Meetings

Virtual Events: Make Your Sponsor the Star

By / Sep 18, 2020 (ANA BARAULIA/iStock/Getty Images Plus)

It can be challenging for sponsors to extract the same value from virtual events as their real-world equivalents. But a little flexibility can go a long way to change that.

In-person events naturally offer lots of opportunities for bringing attention to sponsors, whether a prominent banner, a sizable floor space, or a spot on a stage. But how can you give sponsors the visibility they paid for in a virtual context?

Simply put, the old strategies don’t work. A recent white paper [registration] from Ricochet and Bruce Rosenthal Associates suggests that the conventional sponsorship model for meetings may need to be thrown out.

“During the pandemic, the traditional benefits offerings repurposed for virtual events are not likely to be of interest. The old way of courting sponsors has likely come to an end for most events and associations,” states the report, titled “The New Sponsorship Model for Virtual Events.”

So what can be done to ensure sponsors get the value they’re after? Perhaps the new play is to position your sponsors as thought leaders, giving them a way to raise their voices, rather than just their logo on a banner. Here are a few ideas on what form sponsor thought leadership could take.

Work sponsors into your virtual event sessions. As the virtual event platform Socio recently noted, many in-person event tactics translate to virtual. Sponsors can help moderate or take part in panels and even be given a speaking slot where they can talk about issues relevant to the sector.

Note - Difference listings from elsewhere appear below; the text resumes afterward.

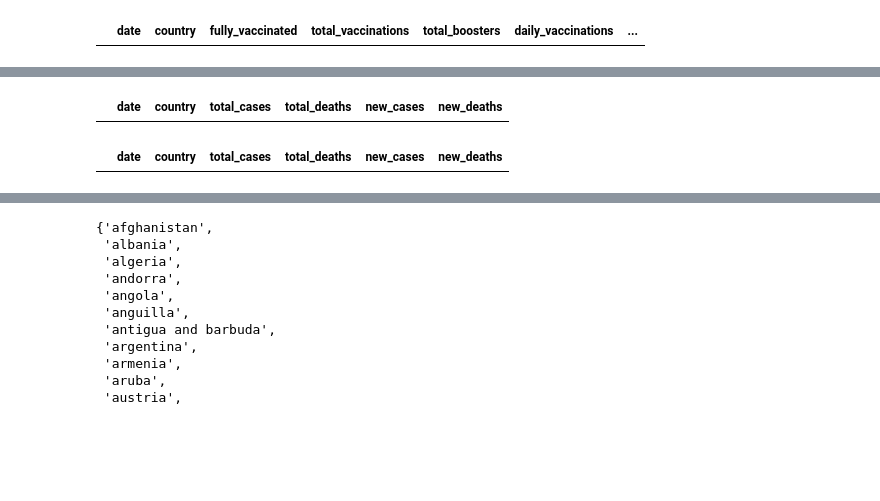
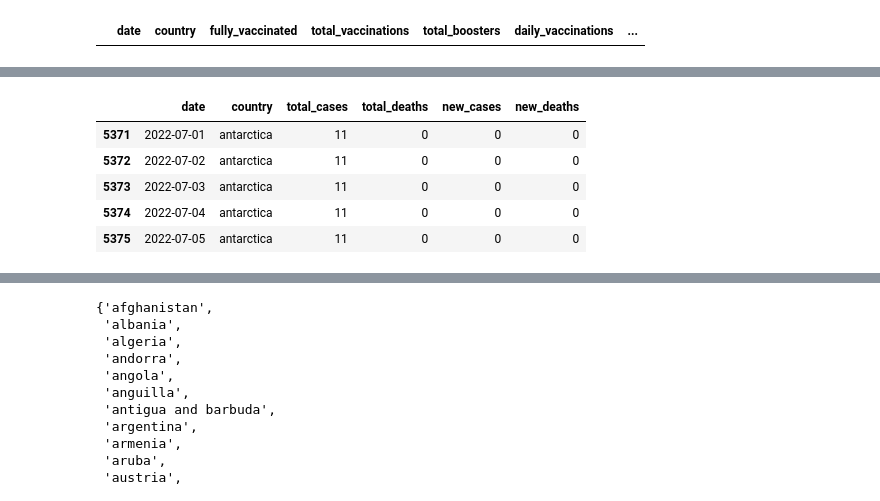
Before and after one commit to Akashkunwar/dscodes, a Jupyter notebook: cases_vaccination.ipynb, the cells around one changed output, grey strips where cells are left out. Saved outputs shown, nothing was run; the diff lists cells and outputs as text; code cells hidden in the pictures; blank space fills up the shorter version.

```diff
--- a/cases_vaccination.ipynb
+++ b/cases_vaccination.ipynb
@@ -236,9 +234,9 @@ uni : 238
 inter : 207
 # %%
-covid_df.country = covid_df.country.replace(['India'],'in')
-df['column name'] = df['column name'].replace(['old value'],'new value')
-df['column name'] = df['column name'].replace(['1st old value','2nd old value',...],'new value')
-df['column name'] = df['column name'].replace(['1st old value','2nd old value',...],['1st new value','2nd new value',...])
+# covid_df.country = covid_df.country.replace(['India'],'in')
+# df['column name'] = df['column name'].replace(['old value'],'new value')
+# df['column name'] = df['column name'].replace(['1st old value','2nd old value',...],'new value')
+# df['column name'] = df['column name'].replace(['1st old value','2nd old value',...],['1st new value','2nd new value',...])
 # %%
 covid_df.country = covid_df.country.replace(['congo (brazzaville)',
                                              'congo (kinshasa)',
@@ -331,11 +375,12 @@ vaccine_df[vaccine_df.country=='winter olympics 2022'].tail()
 # %%
-covid_df[covid_df.country=='winter olympics 2022'].tail()
+covid_df[covid_df.country=='antarctica'].tail()
 # %% [output]
 |  | date | country | total_cases | total_deaths | new_cases | new_deaths |
+| 5371 | 2022-07-01 | antarctica | 11 | 0 | 0 | 0 |
+| 5372 | 2022-07-02 | antarctica | 11 | 0 | 0 | 0 |
+| 5373 | 2022-07-03 | antarctica | 11 | 0 | 0 | 0 |
+| 5374 | 2022-07-04 | antarctica | 11 | 0 | 0 | 0 |
+| 5375 | 2022-07-05 | antarctica | 11 | 0 | 0 | 0 |
-# %%
-covid_df[covid_df.country=='saint helena, ascension and tristan da cunha'].tail()
-# %% [output]
-|  | date | country | total_cases | total_deaths | new_cases | new_deaths |
 # %%
 set(cov)
 
```
Also changed, not shown: parts of 17 cells of this notebook.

Just make sure your sponsors are well versed in how to moderate or present. “Speakers need to be able to run their own tech, switch slides, and roll with the technical glitches as they come up,” Socio’s Corey McCarthy writes. “Training your speakers on strategies to keep the audience engaged wouldn’t hurt either.”

Focus on presenting provocative ideas. Thought leaders present ideas that challenge the status quo or question traditional thinking. And while there’s often a lightning-in-a-bottle aspect to how provocative ideas reach an audience (example: what happens on Twitter basically every day), associations can plant the seeds for thought leadership to flourish, writes the Bizzabo blog. Start by picking hot topics with the potential to drive thought-provoking responses that will raise a sponsor’s profile. Contributed blog posts and other engagement strategies could have a higher chance of catching fire with a perfectly selected topic.

Adapt digital marketing tactics for sponsors. While you may not be able to re-create the impact of an in-person appearance, digital events put different tools at your disposal—whether it’s short interstitials between virtual sessions, email marketing campaigns, or sponsored chat messages during livestreams. With a little bit of workshopping or the right links to the right places, these can be effective messages for trustworthy voices. That said, virtual events differ greatly from physical ones, and that should inform how you roll out these messages. “Treat virtual events as something new. You have the framework of what you are used to doing, but think outside the box and reimagine as you go,” Cvent’s Madison Layman writes.

Consider the value of your event data. While attention can be a major benefit for sponsors during virtual events, a bigger win might be the additional access to data that events offer. Using data from your meeting, sponsors can better target their efforts for future events. “Companies need associations to provide the type of marketing data and prospect access they receive from their own digital marketing efforts,” Ricochet white paper authors Christopher Gloede and Bruce Rosenthal write. The secret isn’t just giving sponsors access to the data, but also helping them interpret it so they can put the right kinds of thought leadership in front of the people they want to reach.

Ernie Smith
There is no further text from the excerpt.